## Problem to work on
Search the entries for the word "output" and copy each line that has it.

## Working data
++++++

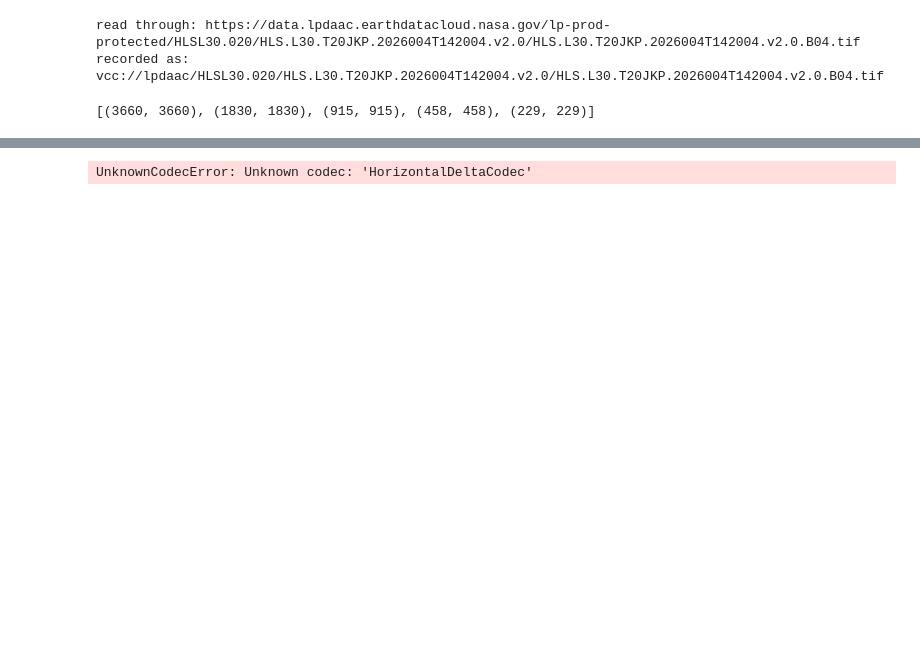
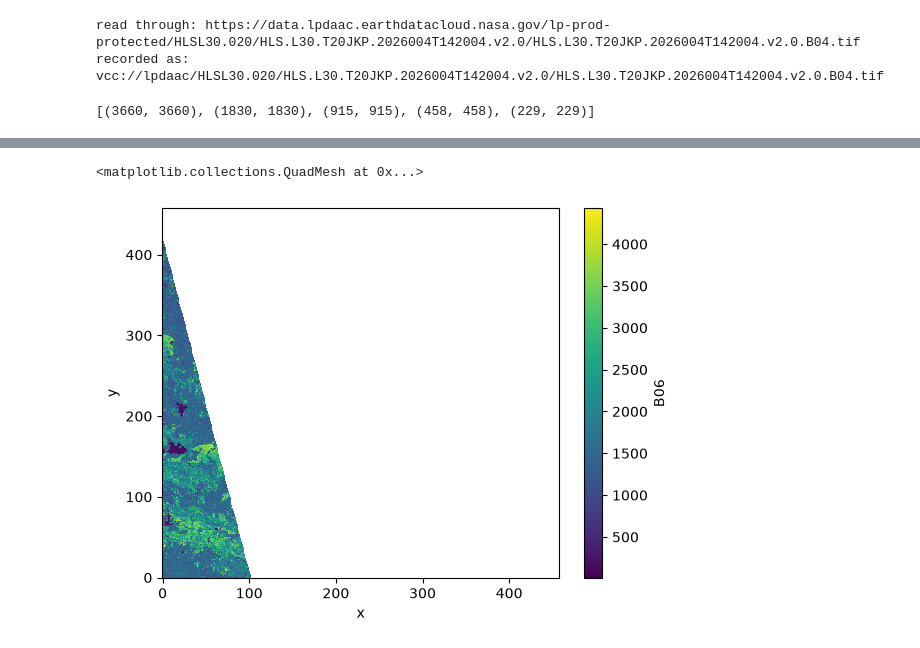
Before and after one commit to developmentseed/icechest, a Jupyter notebook: examples/hls_ingest.ipynb, the cells around one changed output, grey strips where cells are left out. Cells and saved outputs as stored; diff of their text form; code cells hidden in the pictures; blank space fills up the shorter version.

```diff
--- a/examples/hls_ingest.ipynb
+++ b/examples/hls_ingest.ipynb
@@ -148,4 +140,12 @@ TypeError: '<' not supported between instances of 'pyarrow.lib.ChunkedArray' and
 # %%
-ds = xr.open_zarr(store=repo, group=clear.head(1).array_path)
+import xarray as xr
+import virtual_tiff
+
+ds = xr.open_datatree(
+    snap.store,
+    engine="zarr",
+    group=clear.head(1).array_path.item(),
+    consolidated=False,
+)
 ds
 # %% [output]
@@ -153,37 +169,5 @@ TypeError: Unsupported type for store_like: 'HybridSnapshot'
-# %%
-# 8. Open the clearest granule's pyramid as an xarray DataTree.
-def open_pyramid(snap, granule, band="B04"):
-    """A band's pyramid: one DataTree node per resolution level.
-
-    Not ``xr.open_datatree`` on the pyramid, which raises "conflicting sizes
-    for dimension 'y'": the levels are arrays alongside each other, and a
-    DataTree node is a Dataset, so they collide in one node exactly as they
-    would in one Dataset. A node per level is what makes the pyramid
-    representable, and the convention attributes ride on the root.
-    """
-    band_path = f"{granule}/{band}"
-    pyramid_path = f"{band_path}/multiscales"
-
-    levels = sorted(snap.group[pyramid_path].array_keys(), key=int)
-    nodes = {
-        f"/{level}": xr.open_zarr(
-            snap.store,
-            group=pyramid_path,
-            consolidated=False,
-            drop_variables=[other for other in levels if other != level],
-        ).rename({level: band})
-        for level in levels
-    }
-
-    tree = xr.DataTree.from_dict(nodes)
-    tree.attrs.update(dict(snap.group[band_path].attrs))
-    return tree
-
-
-granule = clear.iloc[0]["id"]
-pyramid = open_pyramid(snap, granule)
-
-# Lazy until touched: nothing has been fetched from LP DAAC yet.
-pyramid
-# %% [output]
-UnknownCodecError: Unknown codec: 'HorizontalDeltaCodec'
+# %%
+ds.B06.multiscales["3"].B06.plot()
+# %% [output]
+<matplotlib.collections.QuadMesh at 0x...>
+[figure, added]
```
Also changed, not shown: parts of 6 cells of this notebook.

++++++

## Exercise solution
Before and after one commit to developmentseed/icechest, a Jupyter notebook: examples/hls_ingest.ipynb, the cells around one changed output, grey strips where cells are left out. Cells and saved outputs as stored; diff of their text form; code cells hidden in the pictures; blank space fills up the shorter version.
 # %% [output]
-# %% [output]
+# %% [output]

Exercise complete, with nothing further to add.